> Working data
****************************************

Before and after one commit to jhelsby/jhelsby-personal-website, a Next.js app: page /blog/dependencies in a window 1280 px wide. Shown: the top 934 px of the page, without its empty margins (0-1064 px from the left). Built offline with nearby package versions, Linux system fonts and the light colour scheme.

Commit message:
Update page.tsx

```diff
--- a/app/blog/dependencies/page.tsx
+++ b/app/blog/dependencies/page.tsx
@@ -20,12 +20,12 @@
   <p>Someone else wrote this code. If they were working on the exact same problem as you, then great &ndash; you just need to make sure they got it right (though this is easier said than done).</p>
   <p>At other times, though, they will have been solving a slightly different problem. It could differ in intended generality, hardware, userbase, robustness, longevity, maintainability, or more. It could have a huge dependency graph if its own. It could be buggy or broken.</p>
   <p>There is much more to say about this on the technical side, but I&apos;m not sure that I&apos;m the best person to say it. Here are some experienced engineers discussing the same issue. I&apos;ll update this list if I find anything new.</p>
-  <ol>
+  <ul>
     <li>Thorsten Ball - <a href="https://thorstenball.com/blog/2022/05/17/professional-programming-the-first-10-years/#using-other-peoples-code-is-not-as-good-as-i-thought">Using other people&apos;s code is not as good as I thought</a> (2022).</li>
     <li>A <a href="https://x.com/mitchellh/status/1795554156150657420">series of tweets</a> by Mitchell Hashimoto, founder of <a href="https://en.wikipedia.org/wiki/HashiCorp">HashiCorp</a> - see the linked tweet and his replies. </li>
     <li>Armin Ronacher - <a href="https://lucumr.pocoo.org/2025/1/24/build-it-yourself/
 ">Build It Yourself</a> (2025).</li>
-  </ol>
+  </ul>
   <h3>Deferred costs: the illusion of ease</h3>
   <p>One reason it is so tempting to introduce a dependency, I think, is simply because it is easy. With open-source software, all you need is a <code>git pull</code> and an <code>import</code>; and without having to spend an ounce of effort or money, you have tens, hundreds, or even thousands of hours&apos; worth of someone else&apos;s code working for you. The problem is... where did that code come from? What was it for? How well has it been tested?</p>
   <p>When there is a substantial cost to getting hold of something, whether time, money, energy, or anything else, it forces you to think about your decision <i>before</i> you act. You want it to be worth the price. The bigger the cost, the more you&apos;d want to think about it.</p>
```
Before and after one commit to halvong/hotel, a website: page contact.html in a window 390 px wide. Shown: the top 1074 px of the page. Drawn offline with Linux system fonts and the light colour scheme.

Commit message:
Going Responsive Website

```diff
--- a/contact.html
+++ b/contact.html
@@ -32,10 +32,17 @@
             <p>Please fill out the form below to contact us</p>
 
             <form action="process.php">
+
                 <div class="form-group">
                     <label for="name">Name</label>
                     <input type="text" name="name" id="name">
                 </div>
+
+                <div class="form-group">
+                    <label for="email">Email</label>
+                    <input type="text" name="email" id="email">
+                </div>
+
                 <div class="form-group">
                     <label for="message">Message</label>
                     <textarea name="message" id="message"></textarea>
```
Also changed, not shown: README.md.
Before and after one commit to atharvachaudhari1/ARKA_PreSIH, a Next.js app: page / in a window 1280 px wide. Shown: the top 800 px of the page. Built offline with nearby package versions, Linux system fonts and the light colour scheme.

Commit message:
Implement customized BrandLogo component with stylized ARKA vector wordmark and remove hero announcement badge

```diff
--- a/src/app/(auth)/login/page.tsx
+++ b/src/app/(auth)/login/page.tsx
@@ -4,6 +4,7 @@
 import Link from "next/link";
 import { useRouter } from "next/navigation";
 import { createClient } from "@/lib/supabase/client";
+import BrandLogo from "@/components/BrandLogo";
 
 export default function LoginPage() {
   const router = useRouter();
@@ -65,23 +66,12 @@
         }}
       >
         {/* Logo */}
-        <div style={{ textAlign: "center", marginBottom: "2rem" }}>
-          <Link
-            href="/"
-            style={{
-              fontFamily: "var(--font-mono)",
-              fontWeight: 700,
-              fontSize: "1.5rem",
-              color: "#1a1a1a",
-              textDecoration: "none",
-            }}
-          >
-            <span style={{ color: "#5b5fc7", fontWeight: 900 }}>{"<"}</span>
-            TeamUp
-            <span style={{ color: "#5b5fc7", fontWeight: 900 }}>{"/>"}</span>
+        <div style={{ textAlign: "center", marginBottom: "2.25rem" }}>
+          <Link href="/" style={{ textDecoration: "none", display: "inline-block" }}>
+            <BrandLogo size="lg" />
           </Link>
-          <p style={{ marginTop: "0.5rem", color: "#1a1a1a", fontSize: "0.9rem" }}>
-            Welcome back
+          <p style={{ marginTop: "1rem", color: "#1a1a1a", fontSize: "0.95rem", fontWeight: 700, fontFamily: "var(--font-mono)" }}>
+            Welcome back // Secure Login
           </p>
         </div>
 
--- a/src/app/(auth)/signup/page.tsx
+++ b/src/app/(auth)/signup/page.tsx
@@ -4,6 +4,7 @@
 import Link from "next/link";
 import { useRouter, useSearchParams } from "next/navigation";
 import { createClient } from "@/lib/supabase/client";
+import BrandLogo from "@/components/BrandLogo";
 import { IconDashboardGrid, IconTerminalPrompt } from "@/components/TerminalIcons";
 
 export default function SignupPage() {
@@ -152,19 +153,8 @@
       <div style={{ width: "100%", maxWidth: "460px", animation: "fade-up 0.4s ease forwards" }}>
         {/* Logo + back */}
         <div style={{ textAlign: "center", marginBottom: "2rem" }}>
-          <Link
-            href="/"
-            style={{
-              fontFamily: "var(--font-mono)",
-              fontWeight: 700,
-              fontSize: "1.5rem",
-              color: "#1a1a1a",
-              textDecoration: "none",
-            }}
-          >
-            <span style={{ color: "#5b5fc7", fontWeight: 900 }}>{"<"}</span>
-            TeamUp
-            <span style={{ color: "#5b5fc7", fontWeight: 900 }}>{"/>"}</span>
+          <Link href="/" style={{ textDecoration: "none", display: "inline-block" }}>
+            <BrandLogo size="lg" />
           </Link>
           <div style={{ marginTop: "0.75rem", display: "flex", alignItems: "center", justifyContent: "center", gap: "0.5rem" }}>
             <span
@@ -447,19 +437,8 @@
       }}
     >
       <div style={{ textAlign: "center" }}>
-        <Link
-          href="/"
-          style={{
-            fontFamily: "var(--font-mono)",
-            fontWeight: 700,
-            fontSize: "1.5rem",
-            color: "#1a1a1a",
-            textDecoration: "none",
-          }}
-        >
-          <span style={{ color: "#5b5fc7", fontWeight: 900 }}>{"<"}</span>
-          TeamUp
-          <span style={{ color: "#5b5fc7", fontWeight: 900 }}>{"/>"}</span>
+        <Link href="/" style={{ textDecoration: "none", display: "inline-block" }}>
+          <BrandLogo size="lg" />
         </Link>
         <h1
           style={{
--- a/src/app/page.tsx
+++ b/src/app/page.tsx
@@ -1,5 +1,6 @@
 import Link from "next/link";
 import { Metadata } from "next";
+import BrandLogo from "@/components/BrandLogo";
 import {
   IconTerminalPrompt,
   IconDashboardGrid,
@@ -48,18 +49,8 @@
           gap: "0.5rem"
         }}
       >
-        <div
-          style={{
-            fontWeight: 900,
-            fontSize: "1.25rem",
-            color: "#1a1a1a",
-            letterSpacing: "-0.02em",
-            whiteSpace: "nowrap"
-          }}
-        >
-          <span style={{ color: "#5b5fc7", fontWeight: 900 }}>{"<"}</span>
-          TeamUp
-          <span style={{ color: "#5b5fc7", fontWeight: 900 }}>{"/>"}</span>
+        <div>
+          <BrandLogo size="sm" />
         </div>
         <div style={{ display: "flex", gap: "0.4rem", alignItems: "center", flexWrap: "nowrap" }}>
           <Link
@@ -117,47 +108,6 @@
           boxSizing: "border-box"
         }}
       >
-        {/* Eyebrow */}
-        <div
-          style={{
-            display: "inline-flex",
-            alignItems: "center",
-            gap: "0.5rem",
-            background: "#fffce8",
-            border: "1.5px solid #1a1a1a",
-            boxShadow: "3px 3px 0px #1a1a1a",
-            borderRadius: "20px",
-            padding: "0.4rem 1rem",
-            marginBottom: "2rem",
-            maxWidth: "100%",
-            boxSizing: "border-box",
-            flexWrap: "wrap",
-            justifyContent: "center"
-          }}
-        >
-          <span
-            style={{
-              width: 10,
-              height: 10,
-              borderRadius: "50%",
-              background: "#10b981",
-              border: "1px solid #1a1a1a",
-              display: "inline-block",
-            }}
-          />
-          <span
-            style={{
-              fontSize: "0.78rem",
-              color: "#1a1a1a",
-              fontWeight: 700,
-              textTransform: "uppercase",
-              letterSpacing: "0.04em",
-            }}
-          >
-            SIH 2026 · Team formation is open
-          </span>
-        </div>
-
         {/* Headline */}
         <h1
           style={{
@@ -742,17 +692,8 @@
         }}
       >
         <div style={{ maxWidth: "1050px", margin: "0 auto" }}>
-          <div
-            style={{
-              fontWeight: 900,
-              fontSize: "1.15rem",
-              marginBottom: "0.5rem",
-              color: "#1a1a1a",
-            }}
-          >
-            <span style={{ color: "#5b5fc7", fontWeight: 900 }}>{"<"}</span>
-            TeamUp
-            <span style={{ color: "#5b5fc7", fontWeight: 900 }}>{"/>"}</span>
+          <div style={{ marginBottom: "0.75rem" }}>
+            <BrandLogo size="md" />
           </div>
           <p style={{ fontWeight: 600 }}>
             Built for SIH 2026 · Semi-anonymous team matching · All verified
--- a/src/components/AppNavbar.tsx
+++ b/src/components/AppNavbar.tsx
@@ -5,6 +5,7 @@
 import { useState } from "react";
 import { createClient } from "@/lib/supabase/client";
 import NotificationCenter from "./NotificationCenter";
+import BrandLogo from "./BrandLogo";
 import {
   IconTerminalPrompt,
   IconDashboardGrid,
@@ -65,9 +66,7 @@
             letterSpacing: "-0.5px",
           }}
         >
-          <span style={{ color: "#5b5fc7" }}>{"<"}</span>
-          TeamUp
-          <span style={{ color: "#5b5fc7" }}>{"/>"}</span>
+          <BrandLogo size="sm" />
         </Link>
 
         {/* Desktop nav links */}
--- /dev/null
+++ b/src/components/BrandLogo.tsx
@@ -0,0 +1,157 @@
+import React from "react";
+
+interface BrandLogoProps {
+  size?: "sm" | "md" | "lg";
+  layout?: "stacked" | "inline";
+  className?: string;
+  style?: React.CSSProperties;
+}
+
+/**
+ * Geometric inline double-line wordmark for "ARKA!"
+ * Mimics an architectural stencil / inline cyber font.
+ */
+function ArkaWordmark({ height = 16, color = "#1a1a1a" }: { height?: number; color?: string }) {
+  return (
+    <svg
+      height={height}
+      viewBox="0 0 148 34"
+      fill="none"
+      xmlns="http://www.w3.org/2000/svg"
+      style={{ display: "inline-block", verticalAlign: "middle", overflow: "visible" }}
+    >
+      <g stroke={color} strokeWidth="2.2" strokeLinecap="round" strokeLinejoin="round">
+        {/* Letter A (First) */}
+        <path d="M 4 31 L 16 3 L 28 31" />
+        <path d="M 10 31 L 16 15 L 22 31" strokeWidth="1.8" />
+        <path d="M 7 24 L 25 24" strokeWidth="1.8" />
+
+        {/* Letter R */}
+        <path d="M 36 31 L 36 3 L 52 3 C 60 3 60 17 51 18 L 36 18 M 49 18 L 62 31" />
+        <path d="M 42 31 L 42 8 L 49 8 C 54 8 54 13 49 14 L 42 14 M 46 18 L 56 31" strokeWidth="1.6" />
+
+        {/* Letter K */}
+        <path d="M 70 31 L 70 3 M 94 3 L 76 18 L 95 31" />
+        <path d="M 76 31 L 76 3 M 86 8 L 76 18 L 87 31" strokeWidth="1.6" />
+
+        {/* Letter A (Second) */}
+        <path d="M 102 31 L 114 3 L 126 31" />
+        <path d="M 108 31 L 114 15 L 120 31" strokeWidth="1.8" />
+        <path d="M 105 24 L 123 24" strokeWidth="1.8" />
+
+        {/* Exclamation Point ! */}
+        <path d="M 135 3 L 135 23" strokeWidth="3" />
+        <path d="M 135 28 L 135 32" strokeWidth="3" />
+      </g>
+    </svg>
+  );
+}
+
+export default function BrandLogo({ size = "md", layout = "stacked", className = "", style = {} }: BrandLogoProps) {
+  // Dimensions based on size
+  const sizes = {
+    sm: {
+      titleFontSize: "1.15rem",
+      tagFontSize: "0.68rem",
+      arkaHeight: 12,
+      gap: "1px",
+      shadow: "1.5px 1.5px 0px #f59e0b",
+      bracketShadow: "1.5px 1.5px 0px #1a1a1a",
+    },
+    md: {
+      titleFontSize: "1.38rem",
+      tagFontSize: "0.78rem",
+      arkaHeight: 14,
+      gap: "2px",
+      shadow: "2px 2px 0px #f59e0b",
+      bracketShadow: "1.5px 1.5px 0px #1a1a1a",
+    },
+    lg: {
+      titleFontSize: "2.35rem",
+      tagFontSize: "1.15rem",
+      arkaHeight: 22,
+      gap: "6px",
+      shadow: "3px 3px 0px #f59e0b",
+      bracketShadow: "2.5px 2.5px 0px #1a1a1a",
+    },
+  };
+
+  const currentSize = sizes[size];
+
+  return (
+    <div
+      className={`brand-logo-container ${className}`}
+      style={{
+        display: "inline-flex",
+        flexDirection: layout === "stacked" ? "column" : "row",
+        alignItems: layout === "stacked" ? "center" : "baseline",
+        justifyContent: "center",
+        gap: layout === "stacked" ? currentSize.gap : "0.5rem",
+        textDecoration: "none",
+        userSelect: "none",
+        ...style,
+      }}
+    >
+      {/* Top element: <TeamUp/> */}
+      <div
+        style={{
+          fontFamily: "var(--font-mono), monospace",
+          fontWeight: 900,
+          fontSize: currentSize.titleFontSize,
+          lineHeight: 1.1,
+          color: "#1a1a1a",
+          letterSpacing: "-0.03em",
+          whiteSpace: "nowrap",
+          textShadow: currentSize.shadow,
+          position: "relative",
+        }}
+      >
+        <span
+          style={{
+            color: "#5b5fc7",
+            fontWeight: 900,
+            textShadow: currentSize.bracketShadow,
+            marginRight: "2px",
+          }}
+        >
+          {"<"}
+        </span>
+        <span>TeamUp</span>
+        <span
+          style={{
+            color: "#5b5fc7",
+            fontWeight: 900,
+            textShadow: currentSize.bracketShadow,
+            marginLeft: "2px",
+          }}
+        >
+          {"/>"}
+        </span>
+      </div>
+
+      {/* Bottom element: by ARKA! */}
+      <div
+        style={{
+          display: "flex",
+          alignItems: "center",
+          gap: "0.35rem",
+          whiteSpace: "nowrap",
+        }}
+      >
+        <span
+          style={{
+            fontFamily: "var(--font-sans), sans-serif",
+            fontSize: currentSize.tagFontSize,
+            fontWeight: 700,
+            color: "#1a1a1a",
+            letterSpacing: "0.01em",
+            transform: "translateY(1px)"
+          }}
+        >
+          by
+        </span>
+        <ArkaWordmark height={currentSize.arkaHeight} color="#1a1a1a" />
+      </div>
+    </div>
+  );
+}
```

****************************************

> How to complete this task
Say only how many lines in the records carry the word "arkaHeight".

> Exercise result
4